Todd thought he knew all he could about paw paws through research and foraging hikes through out Maryland and West Virginia. That was until he sat down with John in his living room. "When you are lucky enough in life to be able to sit down and have an in-depth conversation with a person like John Popenoe (while drinking some homemade goumi cherry wine), you just shut up and listen all you can."

John Popenoe by a paw paw tree at his home orchard in Little Orleans (August 2019)

The biggest question folks like John and Todd always get are "What does a paw paw taste like?" As John would say, it tastes like a paw paw. In other words, this is one extremely unique flavor. The standard reply is usually the banana/mango qualities. Truth be told, every paw paw and every paw paw tree and variety tastes different. Some get more of a cantaloupe flavor, some have a Juicy Fruit Gum type of hint. And the older (more ripe) a paw paw gets the more the flavor can change. Paw Paws turn brown to black very quickly unless refrigerated. Even chilled they still age really quick. The darker they get the more caramel or dark brown sugar they get in taste. Todd personally prefers the caramel tones, while John prefers the sweeter pop of the younger fruit. To each his own.

One day in late August of 2019, while Todd was making a visit to pick up a load of paw paws from John's orchard, there happened to be a very special visitor in the living room. That guy was Neal Peterson -- the world renowned authority on the paw paw who actually now resides in Harpers Ferry, WV. If you ever purchased a paw paw tree from a nursery in this universe, good chances they are a Peterson variety that he developed. Shenandoah, Susquehanna, Rappahannock, Allegheny, Potomac, Wabash are some of the varieties one can find under his name. One of his latest cultivars is named Tallahatchie.

Let's just say Neal Peterson and John Popenoe are the godfathers of paw paw development and propagation. They would both deny such an honor with their humble nature and would immediately state they're just happy to be a part of spreading the word about paw paws. Try sitting in a room with these two and watch how much can be learned...just as fast as one can interpret information.
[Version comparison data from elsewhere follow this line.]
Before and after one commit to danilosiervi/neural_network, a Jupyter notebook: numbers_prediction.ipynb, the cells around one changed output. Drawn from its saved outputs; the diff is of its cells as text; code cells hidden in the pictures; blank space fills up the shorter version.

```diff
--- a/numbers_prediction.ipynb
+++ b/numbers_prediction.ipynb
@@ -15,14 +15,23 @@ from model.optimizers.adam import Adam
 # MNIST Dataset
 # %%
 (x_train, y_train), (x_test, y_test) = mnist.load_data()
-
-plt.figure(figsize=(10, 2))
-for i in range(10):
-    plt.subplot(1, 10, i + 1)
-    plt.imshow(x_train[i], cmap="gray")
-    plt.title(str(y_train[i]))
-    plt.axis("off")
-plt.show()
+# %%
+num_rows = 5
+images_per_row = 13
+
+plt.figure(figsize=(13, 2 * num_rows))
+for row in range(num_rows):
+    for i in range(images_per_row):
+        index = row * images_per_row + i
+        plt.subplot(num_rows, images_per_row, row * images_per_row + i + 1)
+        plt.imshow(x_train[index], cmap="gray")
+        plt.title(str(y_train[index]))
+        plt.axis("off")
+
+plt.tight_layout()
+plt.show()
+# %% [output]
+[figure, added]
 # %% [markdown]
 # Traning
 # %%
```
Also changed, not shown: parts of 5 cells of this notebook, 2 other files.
Todd was lucky enough to take mental notes the best he could.

Read more about Neal Peterson's story and everything you want to know about paw paws at his incredibly informative website: https://www.petersonpawpaws.com/
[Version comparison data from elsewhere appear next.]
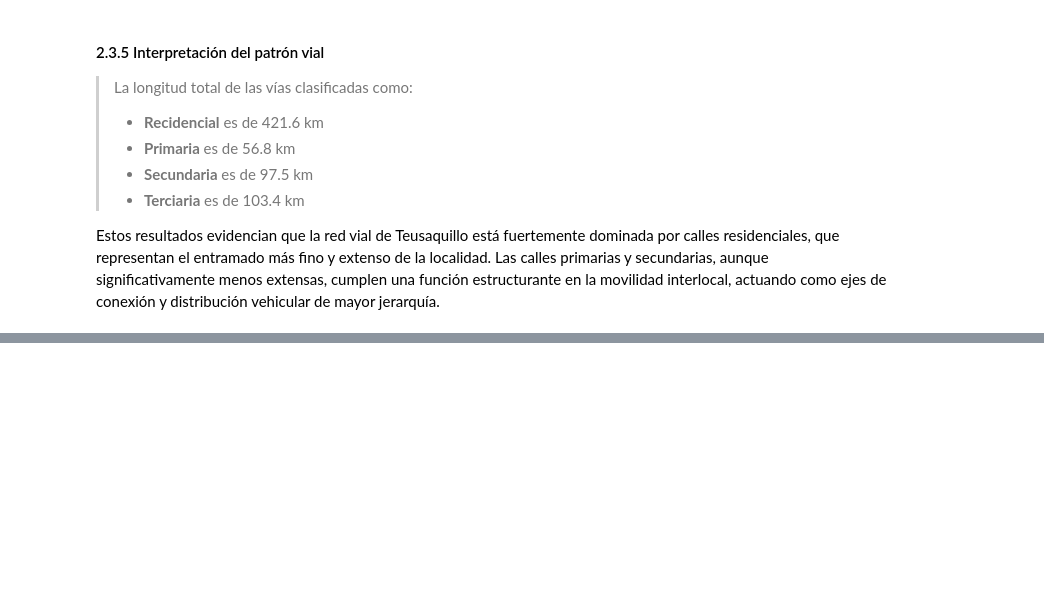
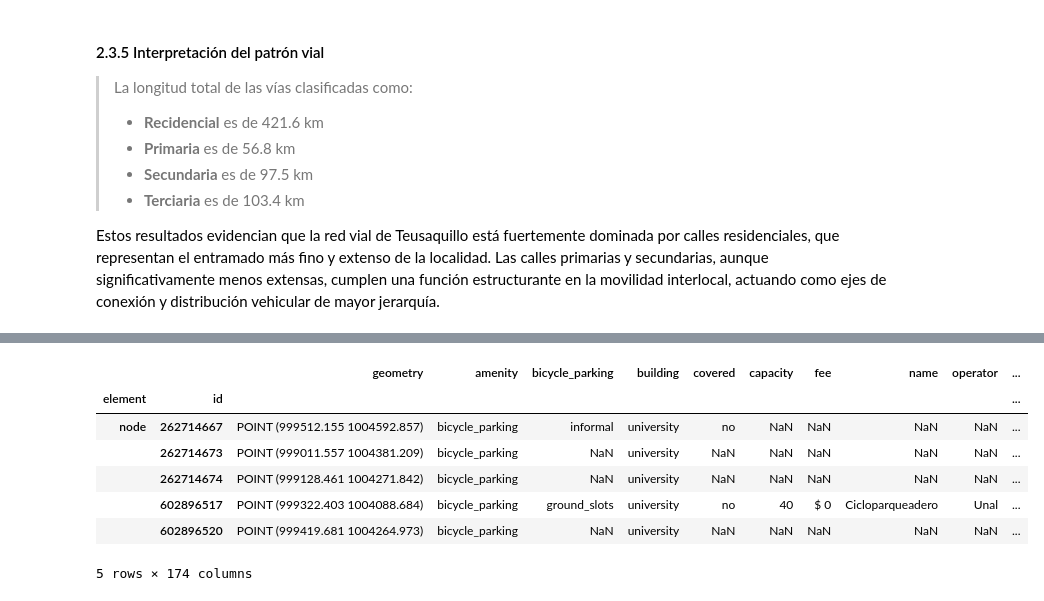
Before and after one commit to MegGarciaA/Geoprocesamiento, a Jupyter notebook: Analisis_redes.ipynb, the cells around one changed output, grey strips where cells are left out. Cells and saved outputs as stored; diff of their text form; code cells hidden in the pictures; blank space fills up the shorter version.

```diff
--- a/Analisis_redes.ipynb
+++ b/Analisis_redes.ipynb
@@ -491,0 +825,18 @@ Estos resultados evidencian que la red vial de Teusaquillo está fuertemente dom
+# %%
+# Descargar edificios del lugar definido
+buildings = ox.features_from_place(
+    PLACE_NAME,
+    tags={"building": True}
+).to_crs(edges_proj.crs)
+
+# Verificar contenido
+buildings.head()
+# %% [output]
+|  |  | geometry | amenity | bicycle_parking | building | covered | capacity | fee | name | operator | ... |
+| element | id |  |  |  |  |  |  |  |  |  | ... |
+| node | 262714667 | POINT (999512.155 1004592.857) | bicycle_parking | informal | university | no | NaN | NaN | NaN | NaN | ... |
+|  | 262714673 | POINT (999011.557 1004381.209) | bicycle_parking | NaN | university | NaN | NaN | NaN | NaN | NaN | ... |
+|  | 262714674 | POINT (999128.461 1004271.842) | bicycle_parking | NaN | university | NaN | NaN | NaN | NaN | NaN | ... |
+|  | 602896517 | POINT (999322.403 1004088.684) | bicycle_parking | ground_slots | university | no | 40 | $ 0 | Cicloparqueadero | Unal | ... |
+|  | 602896520 | POINT (999419.681 1004264.973) | bicycle_parking | NaN | university | NaN | NaN | NaN | NaN | NaN | ... |
+5 rows × 174 columns
```
Also changed, not shown: parts of 26 cells of this notebook.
(Neal Peterson - middle, John Popenoe - right) standing with Western Maryland Lemonade owner (Todd Helmick - left) in John's home orchard (August 2019)
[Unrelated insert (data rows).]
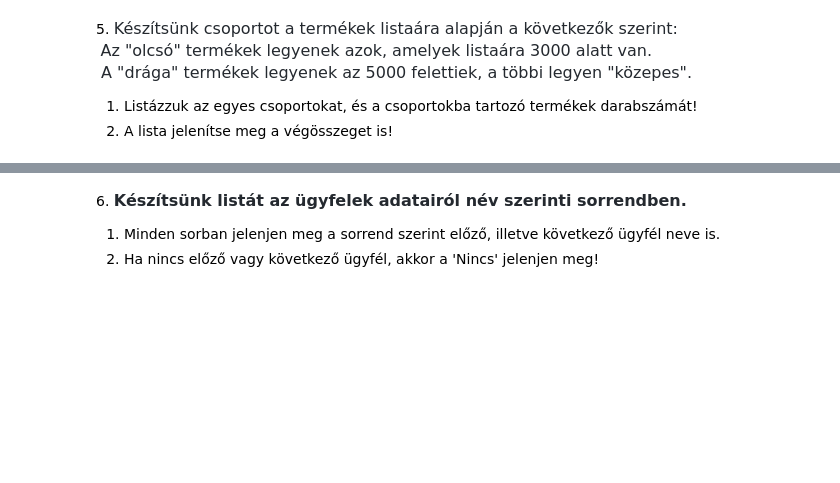
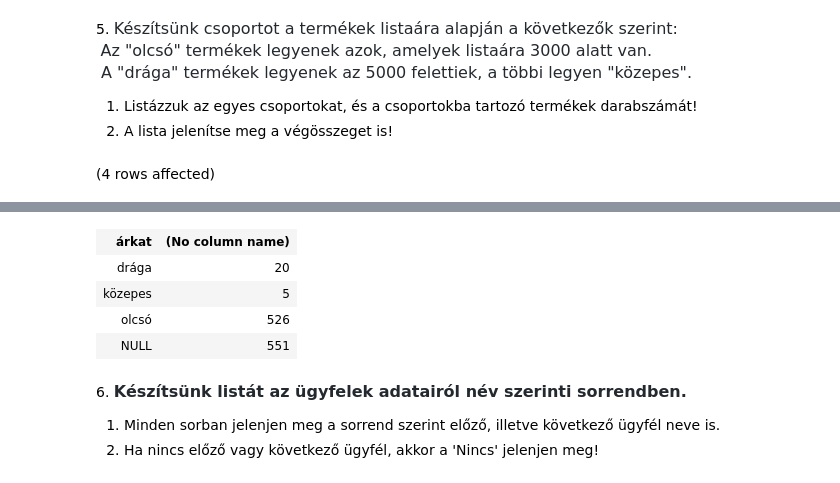
Before and after one commit to mlevente0703/sqlgyak03, a Jupyter notebook: gyakorlat05_feladatok.ipynb, the cells around one changed output, grey strips where cells are left out. Saved outputs shown, nothing was run; the diff lists cells and outputs as text; code cells hidden in the pictures; blank space fills up the shorter version.

```diff
--- a/gyakorlat05_feladatok.ipynb
+++ b/gyakorlat05_feladatok.ipynb
@@ -64,3 +106,16 @@ Total execution time: 00:00:00.222
 
 1. Listázzuk az egyes csoportokat, és a csoportokba tartozó termékek darabszámát!
 2. A lista jelenítse meg a végösszeget is!
+# %%
+SELECT case when Termek.LISTAAR<3000 then 'olcsó'
+            when Termek.LISTAAR>5000 then 'drága'
+            else 'közepes'
+            END AS 'árkat',
+            COUNT(*)
+FROM Termek
+GROUP BY rollup(case when Termek.LISTAAR<3000 then 'olcsó'
+            when Termek.LISTAAR>5000 then 'drága'
+            else 'közepes'
+            END)
+# %% [output]
+(4 rows affected)
@@ -67,3 +123,8 @@ Total execution time: 00:00:00.222
+| árkat | (No column name) |
+| drága | 20 |
+| közepes | 5 |
+| olcsó | 526 |
+| NULL | 551 |
 # %% [markdown]
 6. <span style="font-weight: 600; color: rgb(36, 41, 47); font-family: -apple-system, BlinkMacSystemFont, &quot;Segoe UI&quot;, Helvetica, Arial, sans-serif, &quot;Apple Color Emoji&quot;, &quot;Segoe UI Emoji&quot;; font-size: 16px;">Készítsünk listát az ügyfelek adatairól név szerinti sorrendben.</span>
 
```
Also changed, not shown: parts of 3 cells of this notebook.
All this leads to the fact that there are many, many varieties of paw paws in the world. The trees that grow in John's Little Orleans orchard in Allegany County are the varieties developed to create bigger and tastier fruit (and more important less seeds) compared to the paw paws that can be found growing wild. The wild ones do have a wonderful flavor just the same, but they usually have so many seeds and much less meat. Of course that can vary tree to tree, location to location, season to season.

The fruit actually can ripen anywhere between late August and even into early October around the Appalachian region. It's important to note that paw paws are indigenous to everywhere from Wisconsin to Georgia. Neal even states that new varieties are being developed for Florida as well.

Maryland Public Television (MPT) will air as part of the award winning Farm & Harvest Series a look at Western Maryland Lemonade and how the they process paw paw lemonade with fruit picked from the orchard of John Popenoe. Episode 711 will debut on January 21, 2020 and can be found at this link: https://video.mpt.tv/video/episode-711-xiw4xr/



Western Maryland Lemonade owner Todd Helmick kneels in front of a paw paw tree with a bucket of freshly picked paw paws from Springfield, WV (September 2015)



A box of paw paw fruit picked fresh from wild wonderful West Virginia



Sliced paw paw fruit pcked from Little Orleans, MD



Todd Helmick demonstrating paw paw fruit to bluegrass music legend Del McCoury (October 2014)